By GCN Staff

Blog archive
White House experiments with augmented reality

White House experiments with augmented reality

Not many people get to visit the White House, but thanks to a augmented reality application from the White House Historical Association, the experience is a little more accessible.

After downloading the app, titled 1600, users are prompted to pull out a $1 bill and point their phone or tablet’s camera at it.  Animations of the White House and surrounding lawn then pop up, and  Press Secretary Josh Earnest describes why the building is important.

There aren’t many practical applications for the 1600, but White House stressed the importance of trying out new technology.

“From hosting festivals on the South Lawn to allowing people to explore its rooms via Google Street View, President Obama has used traditional events and new technology to open up the doors of the White House to more Americans than ever before,” Earnest said in a statement.

Following this summer’s popularity of Pokemon Go, conversations began about how government could leverage the AR technology.

Pokemon Go could be used to increase civic participation by residents who could point out potholes or graffiti as they play the game, Miguel A. Gamiño Jr., the current CTO for New York City, wrote on Medium while he was serving as the CIO of San Francisco.

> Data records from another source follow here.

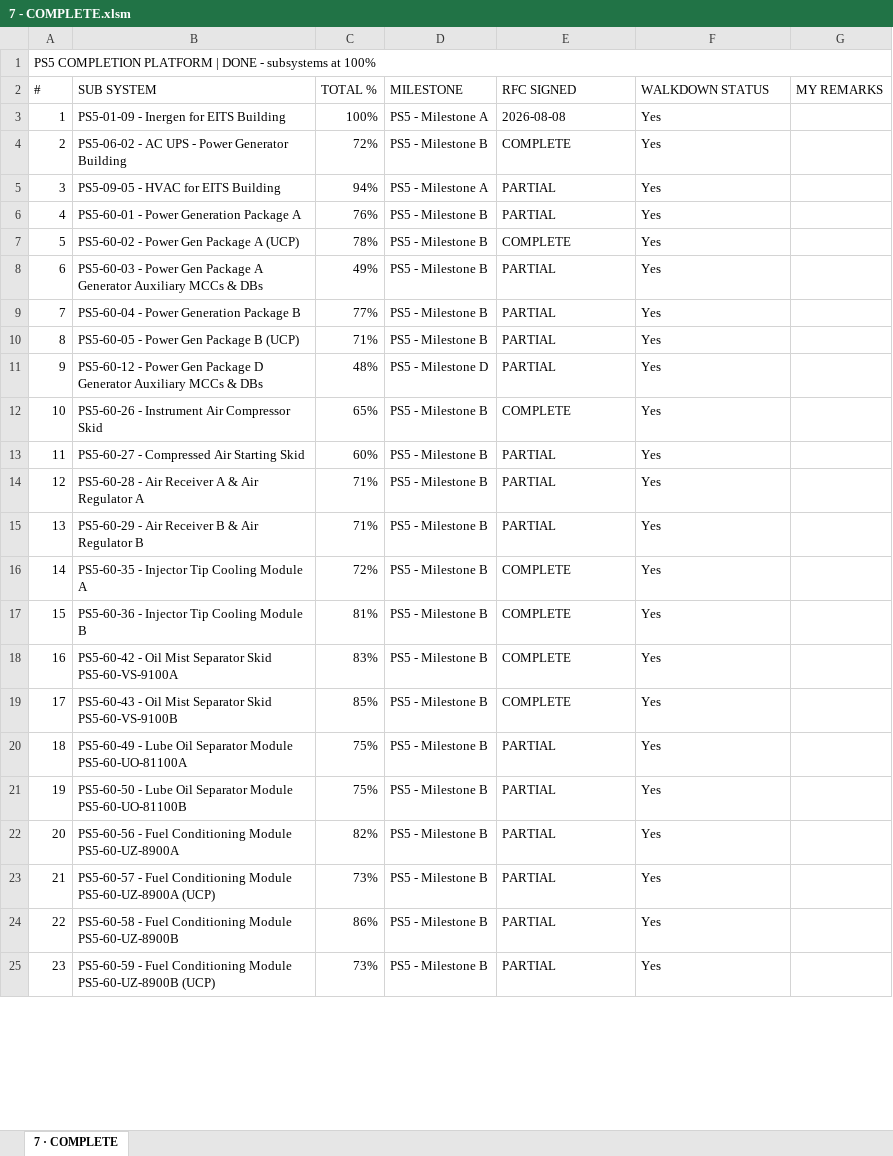
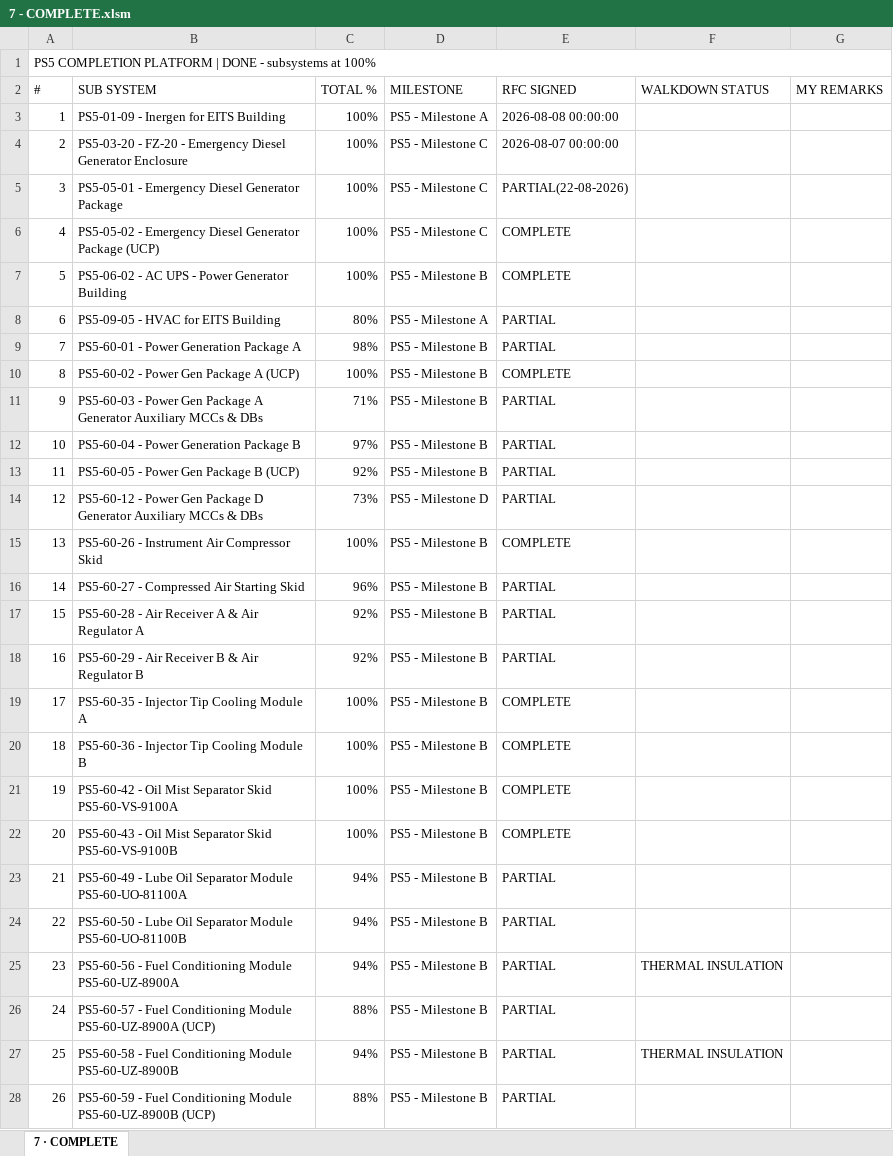
Before and after one commit to Mohamedgawad1/COMPLETION-PROGRESS---KENTPLC, an Excel workbook: EXCEL/7 - COMPLETE.xlsm, sheet 7 · COMPLETE, drawn as a sheet; only a part is shown; values as stored, in another font and other column widths than the file's, no cell formats; charts and pictures not drawn; addresses are those after the commit; the diff covers the shown part only; the diff names each change by its address in the sheet, - before the commit and + after, or states it on an @@ line.

```diff
--- a/EXCEL/7 - COMPLETE.xlsm (sheet 7 · COMPLETE)
+++ b/EXCEL/7 - COMPLETE.xlsm (sheet 7 · COMPLETE)
-E3 (RFC SIGNED): 2026-08-08
+E3 (RFC SIGNED): 2026-08-08 00:00:00
-F3 (WALKDOWN STATUS): Yes
+F3 (WALKDOWN STATUS): (empty)
+row 4: 2 | PS5-03-20 - FZ-20 - Emergency Diesel Generator Enclosure | 100% | PS5 - Milestone C | 2026-08-07 00:00:00
+row 5: 3 | PS5-05-01 - Emergency Diesel Generator Package | 100% | PS5 - Milestone C | PARTIAL(22-08-2026)
+row 6: 4 | PS5-05-02 - Emergency Diesel Generator Package (UCP) | 100% | PS5 - Milestone C | COMPLETE
@@ column A (#) renumbered from row 7 down @@
-C7 (TOTAL %): 72%
+C7 (TOTAL %): 100%
-F7:F24 (WALKDOWN STATUS): Yes
+F7:F24 (WALKDOWN STATUS): (empty)
-C8 (TOTAL %): 94%
+C8 (TOTAL %): 80%
-C9 (TOTAL %): 76%
+C9 (TOTAL %): 98%
-C10 (TOTAL %): 78%
+C10 (TOTAL %): 100%
-C11 (TOTAL %): 49%
+C11 (TOTAL %): 71%
-C12 (TOTAL %): 77%
+C12 (TOTAL %): 97%
-C13 (TOTAL %): 71%
+C13 (TOTAL %): 92%
-C14 (TOTAL %): 48%
+C14 (TOTAL %): 73%
-C15 (TOTAL %): 65%
+C15 (TOTAL %): 100%
-C16 (TOTAL %): 60%
+C16 (TOTAL %): 96%
-C17:C18 (TOTAL %): 71%
+C17:C18 (TOTAL %): 92%
-C19 (TOTAL %): 72%
+C19 (TOTAL %): 100%
-C20 (TOTAL %): 81%
+C20 (TOTAL %): 100%
-C21 (TOTAL %): 83%
+C21 (TOTAL %): 100%
-C22 (TOTAL %): 85%
+C22 (TOTAL %): 100%
-C23:C24 (TOTAL %): 75%
+C23:C24 (TOTAL %): 94%
-C25 (TOTAL %): 82%
+C25 (TOTAL %): 94%
-F25 (WALKDOWN STATUS): Yes
+F25 (WALKDOWN STATUS): THERMAL INSULATION
-C26 (TOTAL %): 73%
+C26 (TOTAL %): 88%
-F26 (WALKDOWN STATUS): Yes
+F26 (WALKDOWN STATUS): (empty)
-C27 (TOTAL %): 86%
+C27 (TOTAL %): 94%
-F27 (WALKDOWN STATUS): Yes
+F27 (WALKDOWN STATUS): THERMAL INSULATION
-C28 (TOTAL %): 73%
+C28 (TOTAL %): 88%
-F28 (WALKDOWN STATUS): Yes
+F28 (WALKDOWN STATUS): (empty)
```
Also changed, not shown: 12 edited cells elsewhere in this sheet, cell formats, charts or pictures, EXCEL/2 - RFC PROGRESS.xlsx, EXCEL/3 - BLOCKING-REMARKS.xlsx, 8 other files.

“If we think bigger,” Gamiño wrote, “it seems the potential is not the game itself, but rather the platform that’s using augmented reality to motivate a highly engaged base. What if the platform allowed local governments to add a digital layer to any streetscape? We could intentionally leverage it to communicate planned street closures, permitting applications for businesses, or a whole host of things we currently struggle to communicate for better interactions with our constituents.”

AR and virtual reality could play a big role in understanding data, Michael Thomas, a software architect at SAS, suggested. “By using VR and AR hardware and software to look at the information produced by visual analytics programs, the government could instantly map data into a representation inside of a virtual environment.”

Posted by Matt Leonard on Dec 06, 2016 at 9:54 AM


Featured

  • FCW Perspectives
    human machine interface

    Your agency isn’t ready for AI

    To truly take advantage, government must retool both its data and its infrastructure.

  • Cybersecurity
    secure network (bluebay/Shutterstock.com)

    Federal CISO floats potential for new supply chain regs

    The federal government's top IT security chief and canvassed industry for feedback on how to shape new rules of the road for federal acquisition and procurement.

  • People
    DHS Secretary Kirstjen Nielsen, shown here at her Nov. 8, 2017, confirmation hearing. DHS Photo by Jetta Disco

    DHS chief Nielsen resigns

    Kirstjen Nielsen, the first Homeland Security secretary with a background in cybersecurity, is being replaced on an acting basis by the Customs and Border Protection chief. Her last day is April 10.

Stay Connected

Sign up for our newsletter.

I agree to this site's Privacy Policy.